Change listing data
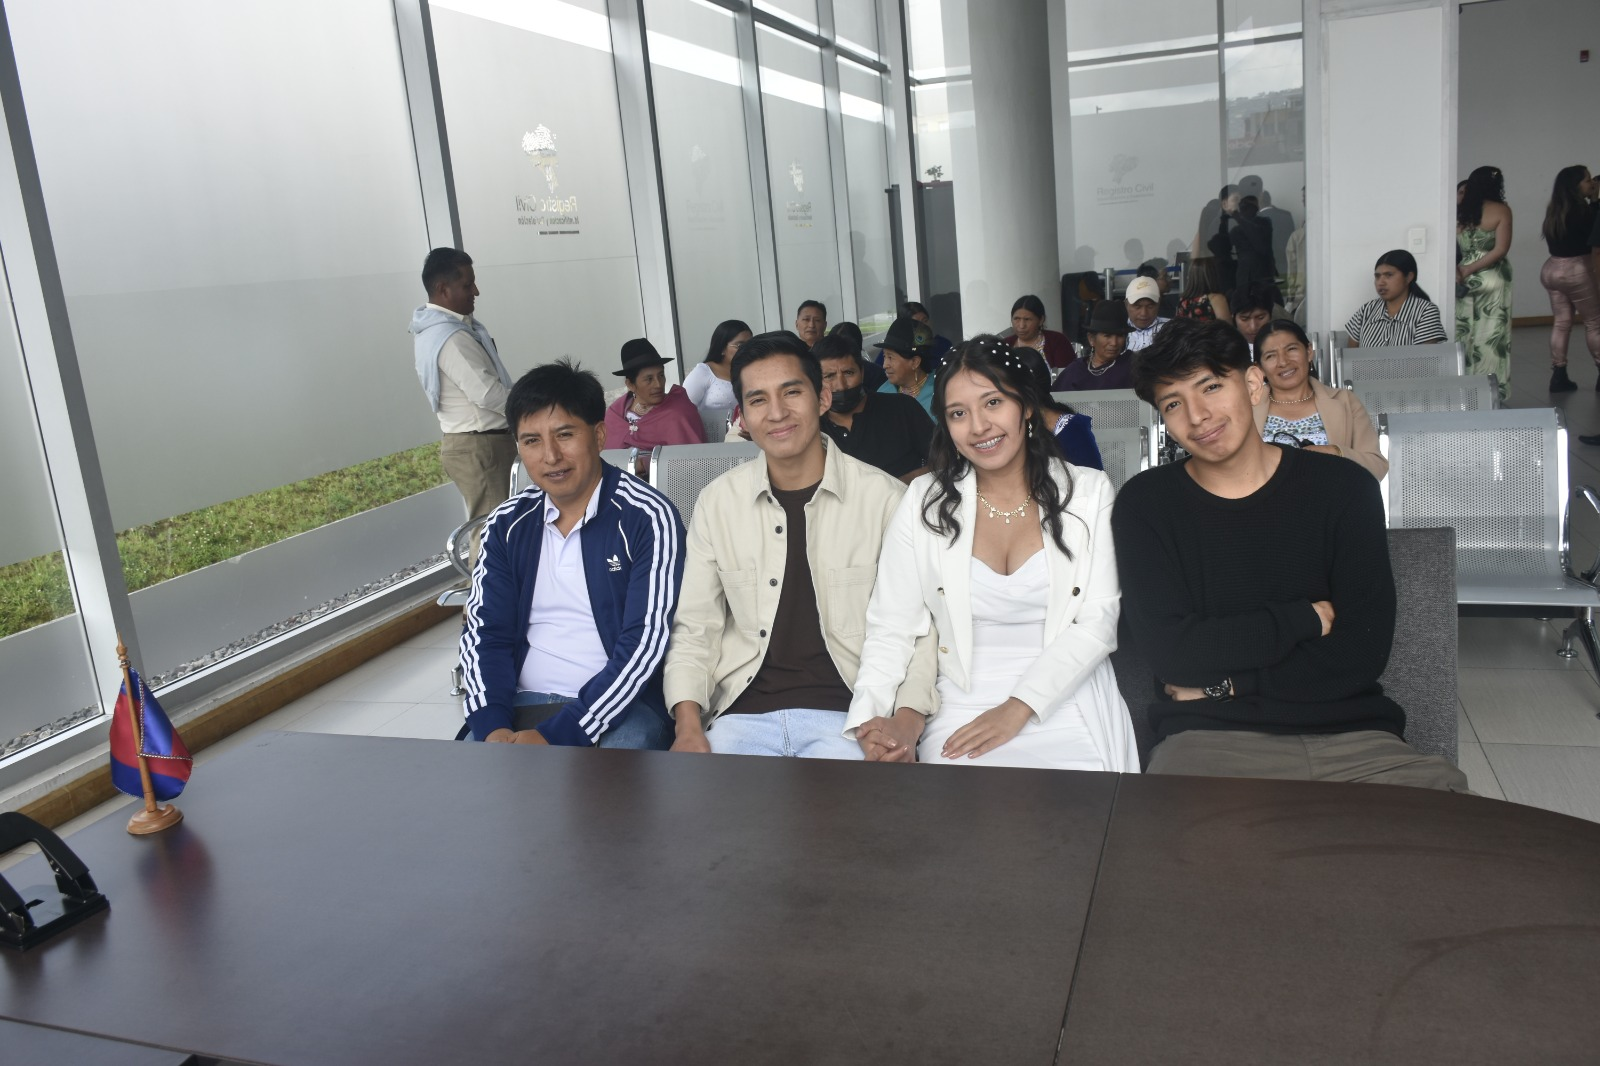
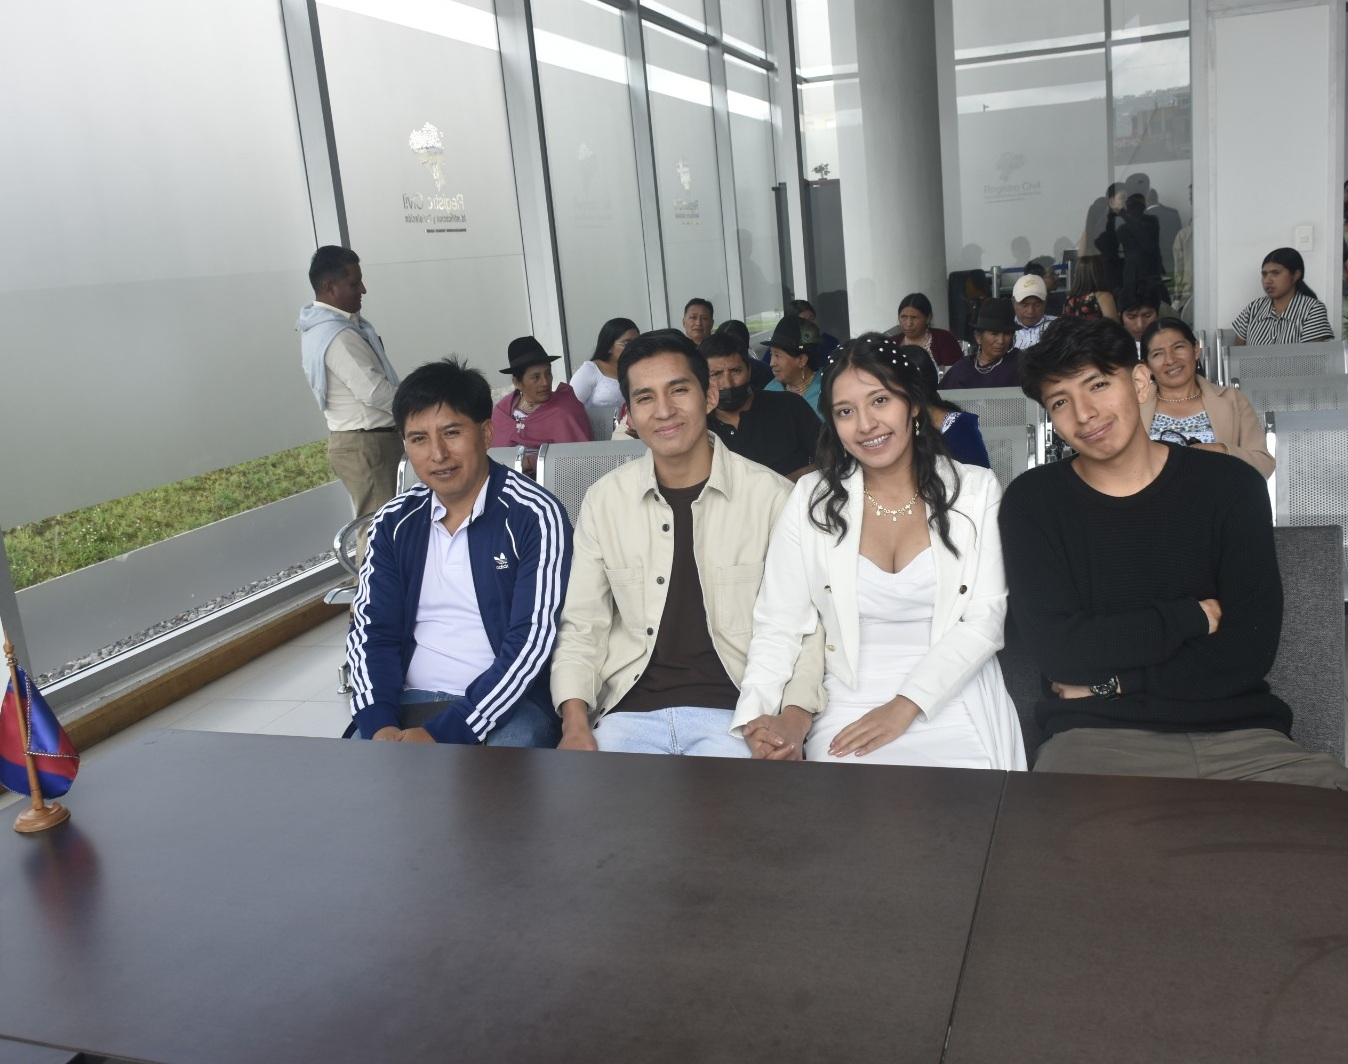
update images

diff --git a/marriage/src/components/wedding/rsvp-section.tsx b/marriage/src/components/wedding/rsvp-section.tsx
@@ -14,21 +14,20 @@ export function RsvpSection() {
     <section id="rsvp" className="bg-card py-20 md:py-28">
       <div className="mx-auto max-w-xl px-6 text-center">
         <p className="text-xs uppercase tracking-[0.3em] text-muted-foreground">
-          Be part of our day
+          Sé parte de nuestro día
         </p>
         <h2 className="mt-3 font-serif text-4xl text-foreground md:text-5xl text-balance">
-          RSVP
+          ASISTENCIA
         </h2>
         <p className="mt-4 leading-relaxed text-muted-foreground">
-          Kindly respond by August 1, 2026. We would be honored to celebrate
-          this special day with you.
+          Por favor responda antes del 5 de marzo de 2026. Sería un honor para nosotros celebrar este día especial con usted.
         </p>
 
         {submitted ? (
           <div className="mt-10 border border-border bg-background px-8 py-10">
-            <h3 className="font-serif text-2xl text-foreground">Thank You</h3>
+            <h3 className="font-serif text-2xl text-foreground">Gracias</h3>
             <p className="mt-3 text-muted-foreground">
-              {"We've received your RSVP and can't wait to celebrate with you!"}
+              {"Hemos recibido su confirmación y ¡no podemos esperar para celebrar con usted!"}
             </p>
           </div>
         ) : (
@@ -42,7 +41,7 @@ export function RsvpSection() {
                   htmlFor="firstName"
                   className="text-xs uppercase tracking-[0.15em] text-muted-foreground"
                 >
-                  First Name
+                  Nombre
                 </label>
                 <input
                   id="firstName"
@@ -57,7 +56,7 @@ export function RsvpSection() {
                   htmlFor="lastName"
                   className="text-xs uppercase tracking-[0.15em] text-muted-foreground"
                 >
-                  Last Name
+                  Apellido
                 </label>
                 <input
                   id="lastName"
@@ -74,7 +73,7 @@ export function RsvpSection() {
                 htmlFor="email"
                 className="text-xs uppercase tracking-[0.15em] text-muted-foreground"
               >
-                Email
+                Correo
               </label>
               <input
                 id="email"
@@ -90,7 +89,7 @@ export function RsvpSection() {
                 htmlFor="attendance"
                 className="text-xs uppercase tracking-[0.15em] text-muted-foreground"
               >
-                Attendance
+                Asistencia
               </label>
               <select
                 id="attendance"
@@ -98,9 +97,9 @@ export function RsvpSection() {
                 required
                 className="border border-border bg-background px-4 py-3 text-sm text-foreground outline-none transition-colors focus:border-accent"
               >
-                <option value="">Select an option</option>
-                <option value="attending">Joyfully Accepts</option>
-                <option value="not-attending">Respectfully Declines</option>
+                <option value="">Seleccione una opción</option>
+                <option value="attending">Asistirá con alegría</option>
+                {/* <option value="not-attending">Declina respetuosamente</option> */}
               </select>
             </div>
 
@@ -109,7 +108,7 @@ export function RsvpSection() {
                 htmlFor="guests"
                 className="text-xs uppercase tracking-[0.15em] text-muted-foreground"
               >
-                Number of Guests
+                Número de invitados
               </label>
               <select
                 id="guests"
@@ -120,6 +119,7 @@ export function RsvpSection() {
                 <option value="2">2</option>
                 <option value="3">3</option>
                 <option value="4">4</option>
+                <option value="5">5</option>
               </select>
             </div>
 
@@ -128,7 +128,7 @@ export function RsvpSection() {
                 htmlFor="message"
                 className="text-xs uppercase tracking-[0.15em] text-muted-foreground"
               >
-                Message (optional)
+                Mensaje (opcional)
               </label>
               <textarea
                 id="message"
@@ -142,7 +142,7 @@ export function RsvpSection() {
               type="submit"
               className="mt-2 border border-foreground bg-foreground px-8 py-3 text-xs uppercase tracking-[0.2em] text-background transition-colors hover:bg-transparent hover:text-foreground"
             >
-              Send RSVP
+              Enviar Asistencia
             </button>
           </form>
         )}

diff --git a/marriage/src/components/wedding/gallery-section.tsx b/marriage/src/components/wedding/gallery-section.tsx
@@ -3,41 +3,66 @@
 import Image from "next/image"
 
 const images = [
-  { src: "/images/marriage1.jpeg", alt: "Wedding ceremony setup in garden" },
-  { src: "/images/marriage1.jpeg", alt: "Couple walking in the park" },
-  { src: "/images/marriage1.jpeg", alt: "Reception venue decorated beautifully" },
-  { src: "/images/marriage1.jpeg", alt: "Engagement moment" },
+  { src: "/images/dan27.jpg", alt: "Wedding ceremony setup in garden" },
+  { src: "/images/dan26.jpg", alt: "Couple walking in the park" },
+  { src: "/images/dan35.jpg", alt: "Reception venue decorated beautifully" },
+  { src: "/images/dan33.jpg", alt: "Engagement moment" },
+  { src: "/images/marriage2.jpeg", alt: "Engagement moment" },
+  { src: "/images/dan29.jpg", alt: "Engagement moment" },
 ]
+
+function AnimatedImage({ src, alt, aspect }: { src: string; alt: string; aspect: string }) {
+  return (
+    <div className={`group relative ${aspect} rounded-xl overflow-hidden shadow-lg cursor-pointer`}>
+      <Image
+        src={src}
+        alt={alt}
+        fill
+        className="object-cover transition-transform duration-700 ease-out group-hover:scale-110"
+      />
+
+      <div className="absolute inset-0 bg-black/0 transition-all duration-500" />
+
+      <div className="absolute inset-0 flex items-center justify-center opacity-0 group-hover:opacity-100 transition duration-500">
+        <span className="text-white text-lg tracking-wide">
+   
+        </span>
+      </div>
+    </div>
+  )
+}
 
 export function GallerySection() {
   return (
-    <section id="gallery" className="bg-background py-20 md:py-28">
+    <section className="bg-background py-20 md:py-28">
       <div className="mx-auto max-w-6xl px-6">
+
         <div className="text-center">
-          <p className="text-xs uppercase tracking-[0.3em] text-muted-foreground">
-            Moments to cherish
-          </p>
-          <h2 className="mt-3 font-serif text-4xl text-foreground md:text-5xl text-balance">
-            Gallery
-          </h2>
+          <h2 className="font-serif text-4xl md:text-5xl">Gallery</h2>
         </div>
 
-        <div className="mt-14 grid grid-cols-1 gap-4 sm:grid-cols-2">
-          {images.map((img, i) => (
-            <div
-              key={i}
-              className={`relative overflow-hidden ${
-                i === 0 || i === 3 ? "aspect-[2/3]" : "aspect-[3/2]"
-              }`}
-            >
-              <Image
-                src={img.src}
-                alt={img.alt}
-                fill
-                className="object-cover transition-transform duration-500 hover:scale-105"
-              />
+        <div className="mt-14 space-y-10">
+
+          {/* BLOQUE SUPERIOR */}
+          <div className="grid grid-cols-1 md:grid-cols-2 gap-6">
+            <AnimatedImage {...images[0]} aspect="aspect-[2/3]" />
+
+            <div className="grid gap-6">
+              <AnimatedImage {...images[1]} aspect="aspect-[3/2]" />
+              <AnimatedImage {...images[2]} aspect="aspect-[3/2]" />
             </div>
-          ))}
+          </div>
+
+          {/* BLOQUE INFERIOR */}
+          <div className="grid grid-cols-1 md:grid-cols-2 gap-6">
+            <div className="grid gap-6">
+              <AnimatedImage {...images[3]} aspect="aspect-[3/2]" />
+              <AnimatedImage {...images[4]} aspect="aspect-[3/2]" />
+            </div>
+
+            <AnimatedImage {...images[5]} aspect="aspect-[2/3]" />
+          </div>
+
         </div>
       </div>
     </section>

diff --git a/marriage/src/components/wedding/hero-section.tsx b/marriage/src/components/wedding/hero-section.tsx
@@ -10,14 +10,17 @@ export function HeroSection() {
         className="object-contain"
         priority
       />
-      <div className="absolute inset-0 bg-foreground/40" />
+      <div className="absolute inset-0 bg-foreground/25" />
 
       <div className="relative z-10 flex flex-col items-center px-6 text-center">
         <p className="mb-4 text-sm uppercase tracking-[0.3em] text-background/80">
-          Nos vamos a casar
+          
         </p>
-        <h1 className="font-serif text-5xl leading-tight text-background md:text-7xl lg:text-8xl text-balance">
-          Daniel & Nelly
+      
+        <h1 className="font-serif text-4xl mt-8 leading-tight text-background md:text-7xl lg:text-8xl text-balance">
+          Daniel 
+          & 
+          Nelly
         </h1>
         <div className="mt-6 flex items-center gap-4">
           <span className="h-px w-12 bg-background/50" />
@@ -25,13 +28,27 @@ export function HeroSection() {
             Marzo 15, 2026
           </p>
           <span className="h-px w-12 bg-background/50" />
+          
         </div>
+
         <a
           href="#rsvp"
           className="mt-10 border border-background/60 bg-background/10 px-10 py-3 text-xs uppercase tracking-[0.2em] text-background backdrop-blur-sm transition-colors hover:bg-background/20"
         >
           Confirme su asistencia
         </a>
+        {/* <div className="mt-6 flex items-center gap-4 max-w-md">
+          <p className="text-sm  text-background/80 ">
+            Por tanto, dejará el hombre a su padre y a su madre, y se unirá a su mujer, y serán una sola carne. <br />Génesis 2:24
+          </p>
+        </div> */}
+
+         {/* <a
+          href="#rsvp"
+          className="mt-10 border max-w-xl border-background/60 bg-background/10 px-10 py-3 text-xs uppercase tracking-[0.2em] text-background backdrop-blur-sm transition-colors hover:bg-background/20"
+        >
+         Por tanto, dejará el hombre a su padre y a su madre, y se unirá a su mujer, y serán una sola carne. <br />Génesis 2:24
+        </a> */}
       </div>
     </section>
   )

diff --git a/marriage/src/components/wedding/our-story.tsx b/marriage/src/components/wedding/our-story.tsx
@@ -9,7 +9,7 @@ const timeline = [
       Ambos estábamos un poco nerviosos, y la música fue el medio por el cual logramos conectar.
       Fue el comienzo de una hermosa amistad que rápidamente se convirtió en un propósito.
       `,
-    image: "/images/marriage1.jpeg",
+    image: "/images/marriage4.jpeg",
     imageAlt: "Emma and James walking together in a park during golden hour",
   },
   {
@@ -60,7 +60,7 @@ export function OurStory() {
                 <h3 className="mt-2 font-serif text-2xl text-foreground md:text-3xl">
                   {item.title}
                 </h3>
-                <p className="mt-4 leading-relaxed text-muted-foreground">
+                <p className="mt-4 leading-relaxed text-muted-foreground text-justify">
                   {item.description}
                 </p>
               </div>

### Description of the task
When you find a line in the records that contains the word "leading", copy it.

### Solution for this problem
         <p className="mt-4 leading-relaxed text-muted-foreground">
-        <h1 className="font-serif text-5xl leading-tight text-background md:text-7xl lg:text-8xl text-balance">
+        <h1 className="font-serif text-4xl mt-8 leading-tight text-background md:text-7xl lg:text-8xl text-balance">
-                <p className="mt-4 leading-relaxed text-muted-foreground">
+                <p className="mt-4 leading-relaxed text-muted-foreground text-justify">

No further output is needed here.